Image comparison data
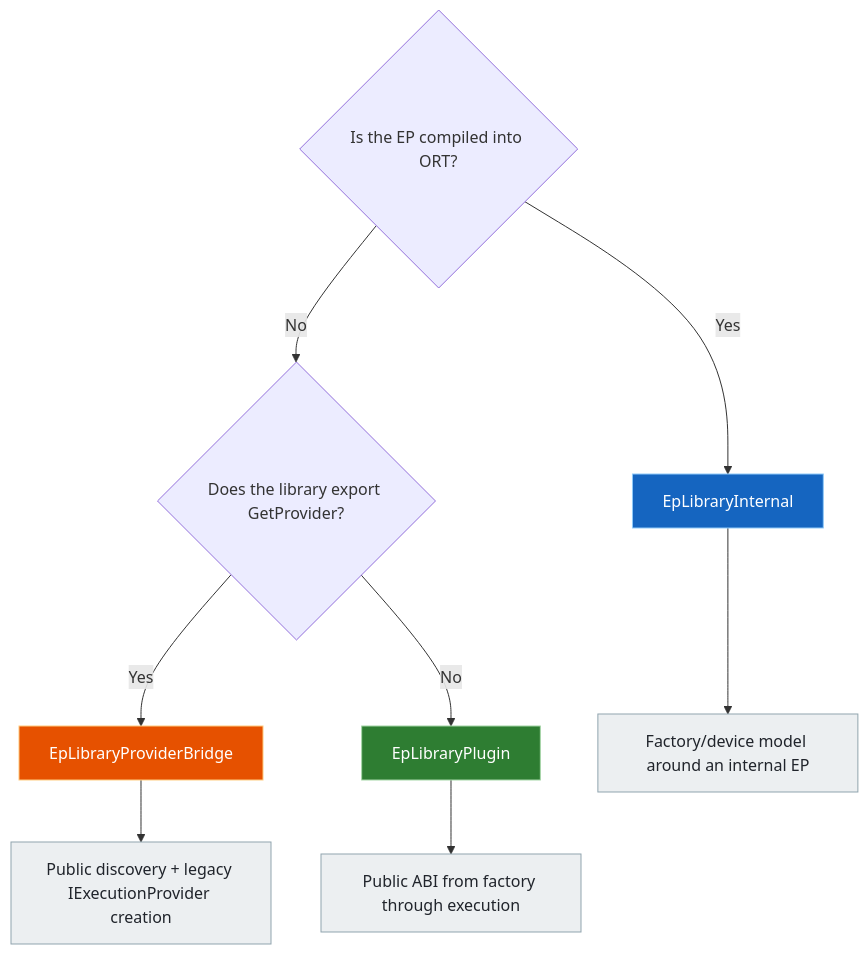
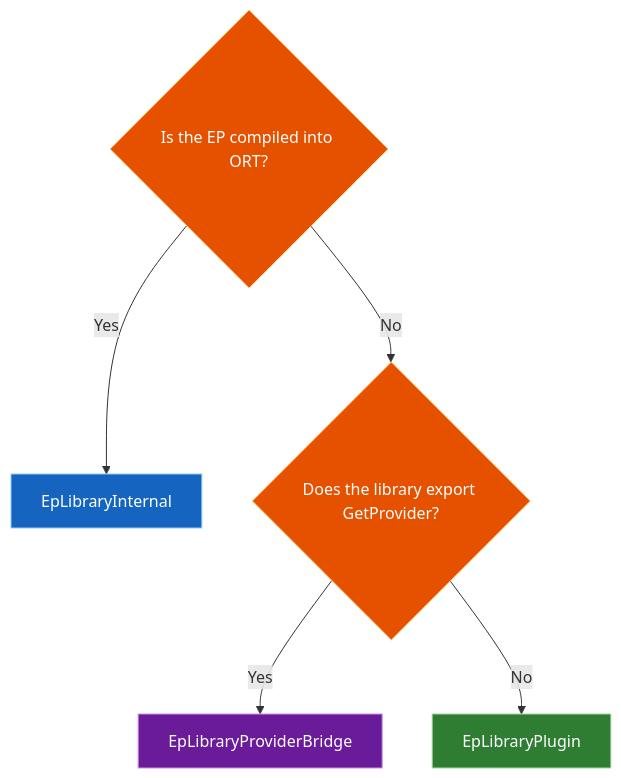
One commit to DakeQQ/Tutorial-ONNX-Runtime-Execution-Providers changed the fourth of 13 diagrams in PluginEP/README.md. Above: the diagram before and after it, drawn with Mermaid. The commit also changed other lines of this file and 15 other files, not shown here.

````diff
--- a/PluginEP/README.md
+++ b/PluginEP/README.md
@@ -122,18 +120,16 @@
 ```mermaid
 flowchart TD
-    Q{"Is the EP compiled into ORT?"}
-    Q -->|Yes| I["EpLibraryInternal"]
+    Q{"Is the EP compiled into ORT?"} -->|Yes| I["EpLibraryInternal"]
     Q -->|No| G{"Does the library export GetProvider?"}
     G -->|Yes| B["EpLibraryProviderBridge"]
     G -->|No| P["EpLibraryPlugin"]
 
-    I --> I1["Factory/device model around an internal EP"]
-    B --> B1["Public discovery + legacy IExecutionProvider creation"]
-    P --> P1["Public ABI from factory through execution"]
-
-    style I fill:#1565c0,stroke:#90caf9,color:#ffffff
-    style B fill:#e65100,stroke:#ffcc80,color:#ffffff
-    style P fill:#2e7d32,stroke:#a5d6a7,color:#ffffff
-    classDef note fill:#eceff1,stroke:#90a4ae,color:#20242b
-    class I1,B1,P1 note
+    class Q,G orange
+    class I blue
+    class B purple
+    class P green
+    classDef orange fill:#e65100,stroke:#ffcc80,color:#ffffff
+    classDef blue fill:#1565c0,stroke:#90caf9,color:#ffffff
+    classDef purple fill:#6a1b9a,stroke:#ce93d8,color:#ffffff
+    classDef green fill:#2e7d32,stroke:#a5d6a7,color:#ffffff
 ```
````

WORK INSTRUCTION
For every line above with the word "style" in it, make a copy.

ANSWER TO THE PROBLEM
-    style I fill:#1565c0,stroke:#90caf9,color:#ffffff
-    style B fill:#e65100,stroke:#ffcc80,color:#ffffff
-    style P fill:#2e7d32,stroke:#a5d6a7,color:#ffffff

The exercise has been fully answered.